The German automaker added itself to a long list of industry people with doubts about Tesla’s ability to deliver on those specs.
But Tesla is currently testing its electric truck with partners who get a better idea of the capacity of the machine.
Musk seems to be gaining confidence in the specs through the test program and yesterday, he commented on our article about DHL seeing greater potential savings than expected with the Tesla Semi:
Musk didn’t specify which specs in particular, but the article mainly involves the economics of operating a Tesla Semi, which is the most important thing for fleet operators.
Here are the main specs that Tesla revealed at the unveiling event:
Acceleration from 0 to 60 mph with 80,000 lb: 20 seconds
Speed up a 5% Grade:60 mph
Mile Range: 300 or 500 miles
Powertrain: 4 Independent Motors on Rear Axles
Energy Consumption: Less than 2 kWh per mile
Fuel Savings: $200,000+
Expected Base Price (300 mile range): $150,000
Expected Base Price(500 mile range): $180,000
Tesla estimates a payback period of about 2 years thanks to gas and maintenance savings.
As we discussed on the Electrek podcast yesterday, the main problem with those specs is that based on current top of the line battery technology at the best cost possible, the battery pack required to achieve those specs would likely weigh over 10,000 lbs and cost well over $100,000 – leaving some important weight and cost restrictions for the rest of the tractor.
With this said, it’s not impossible and Tesla has surprised the industry in the past, but I would argue that achieving those specs in a production truck would be an astonishing engineering feat.
Now Musk is talking about beating those specs, which would be even more impressive.
My greatest concern is cost.

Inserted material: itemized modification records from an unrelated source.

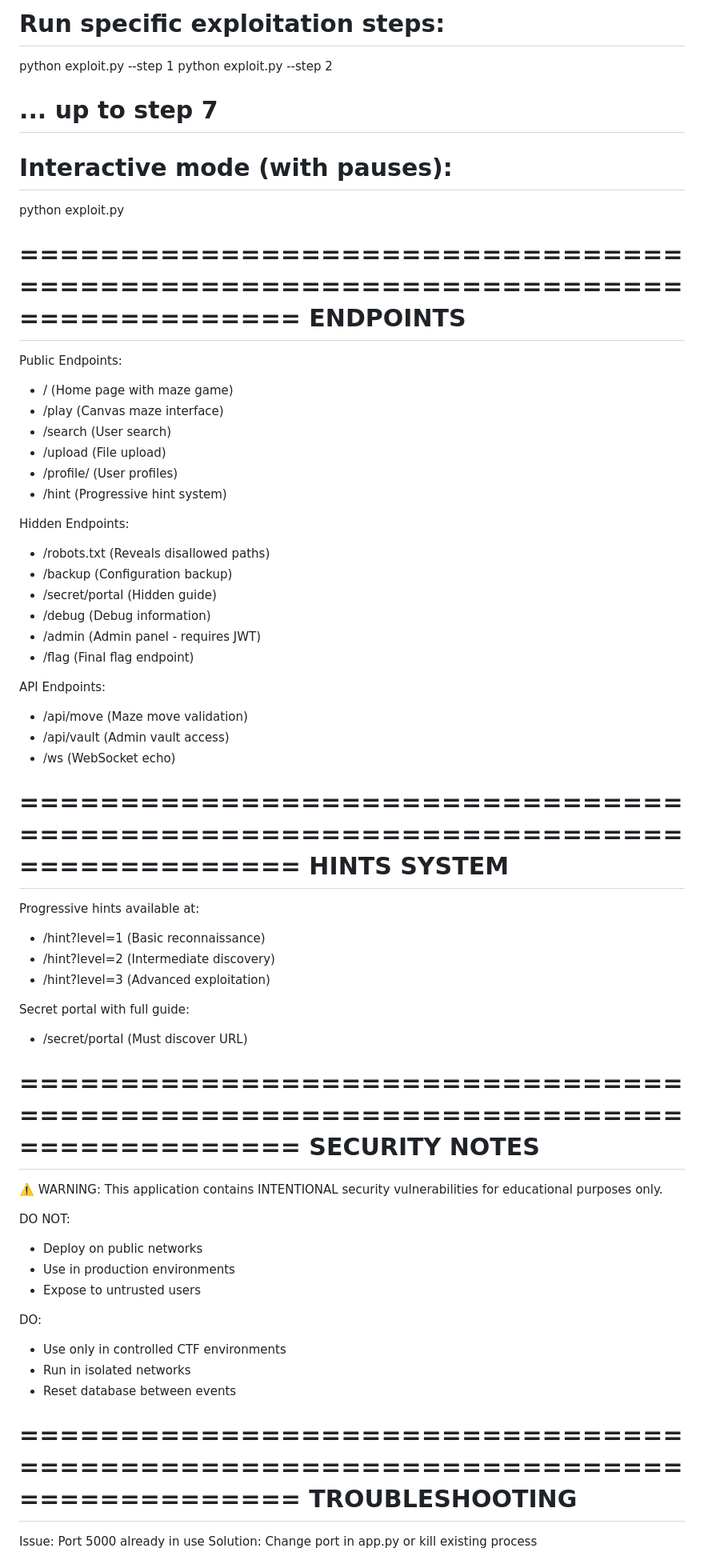
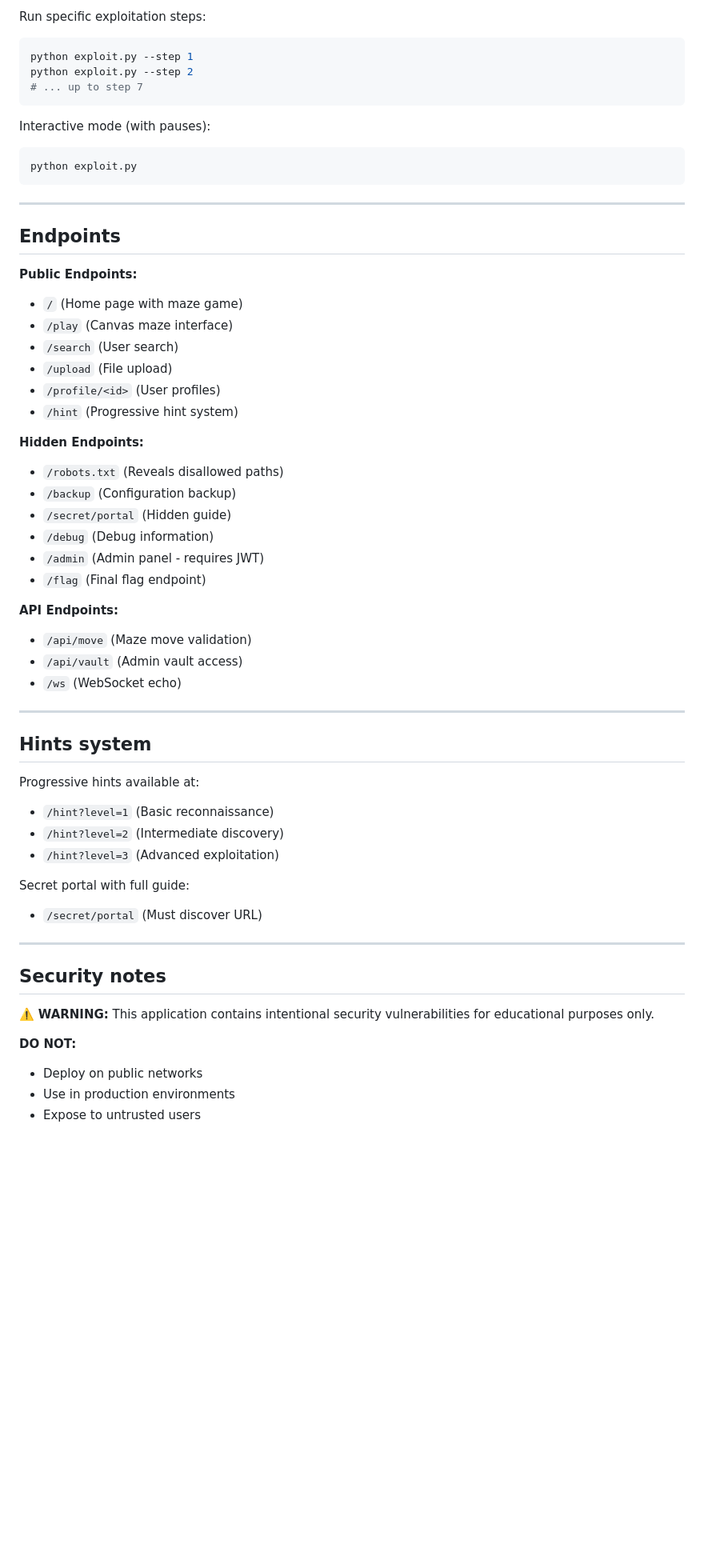
Before and after one commit to Err-rr/Labyrinth_webExp, a Markdown page: README.md, the part around the change printed below. Shown: that part at 80% size. GitHub-like rendering; blank space fills up the shorter version.

````diff
--- a/README.md
+++ b/README.md
@@ -124,70 +132,69 @@ python exploit.py --quick
 
-# Run specific exploitation steps:
+Run specific exploitation steps:
+
+```bash
 python exploit.py --step 1
 python exploit.py --step 2
 # ... up to step 7
+```
 
-# Interactive mode (with pauses):
+Interactive mode (with pauses):
+
+```bash
 python exploit.py
+```
 
-================================================================================
-ENDPOINTS
-================================================================================
+---
 
-Public Endpoints:
-- / (Home page with maze game)
-- /play (Canvas maze interface)
-- /search (User search)
-- /upload (File upload)
-- /profile/<id> (User profiles)
-- /hint (Progressive hint system)
+## Endpoints
 
-Hidden Endpoints:
-- /robots.txt (Reveals disallowed paths)
-- /backup (Configuration backup)
-- /secret/portal (Hidden guide)
-- /debug (Debug information)
-- /admin (Admin panel - requires JWT)
-- /flag (Final flag endpoint)
+**Public Endpoints:**
 
-API Endpoints:
-- /api/move (Maze move validation)
-- /api/vault (Admin vault access)
-- /ws (WebSocket echo)
+* `/` (Home page with maze game)
+* `/play` (Canvas maze interface)
+* `/search` (User search)
+* `/upload` (File upload)
+* `/profile/<id>` (User profiles)
+* `/hint` (Progressive hint system)
 
-================================================================================
-HINTS SYSTEM
-================================================================================
+**Hidden Endpoints:**
+
+* `/robots.txt` (Reveals disallowed paths)
+* `/backup` (Configuration backup)
+* `/secret/portal` (Hidden guide)
+* `/debug` (Debug information)
+* `/admin` (Admin panel - requires JWT)
+* `/flag` (Final flag endpoint)
+
+**API Endpoints:**
+
+* `/api/move` (Maze move validation)
+* `/api/vault` (Admin vault access)
+* `/ws` (WebSocket echo)
+
+---
+
+## Hints system
 
 Progressive hints available at:
-- /hint?level=1 (Basic reconnaissance)
-- /hint?level=2 (Intermediate discovery)
-- /hint?level=3 (Advanced exploitation)
+
+* `/hint?level=1` (Basic reconnaissance)
+* `/hint?level=2` (Intermediate discovery)
+* `/hint?level=3` (Advanced exploitation)
 
 Secret portal with full guide:
-- /secret/portal (Must discover URL)
 
-================================================================================
-SECURITY NOTES
-================================================================================
+* `/secret/portal` (Must discover URL)
 
-⚠️ WARNING: This application contains INTENTIONAL security vulnerabilities
-for educational purposes only.
+---
 
-DO NOT:
-- Deploy on public networks
-- Use in production environments
-- Expose to untrusted users
+## Security notes
 
-DO:
-- Use only in controlled CTF environments
-- Run in isolated networks
-- Reset database between events
+⚠️ **WARNING:** This application contains intentional security vulnerabilities for educational purposes only.
 
-================================================================================
-TROUBLESHOOTING
-================================================================================
+**DO NOT:**
 
-Issue: Port 5000 already in use
-Solution: Change port in app.py or kill existing process
+* Deploy on public networks
+* Use in production environments
+* Expose to untrusted users
 
````
Also changed, not shown: other parts of README.md (+142 -120 lines).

Tesla doesn’t confirm its current battery cost, but it is estimated to be somewhere around $150 at the pack level.
The same cost for a 1 MWh battery pack, which would be required for Tesla to achieve a 500-mile range, would be $150,000.
There are likely going to be some cost improvements at the pack level due to the greater size, but it looks like a cost breakthrough (something closer to the mythical $100 per kWh battery holy grail) is almost needed for Tesla to make it work.
What do you think? Let us know in the comment section below.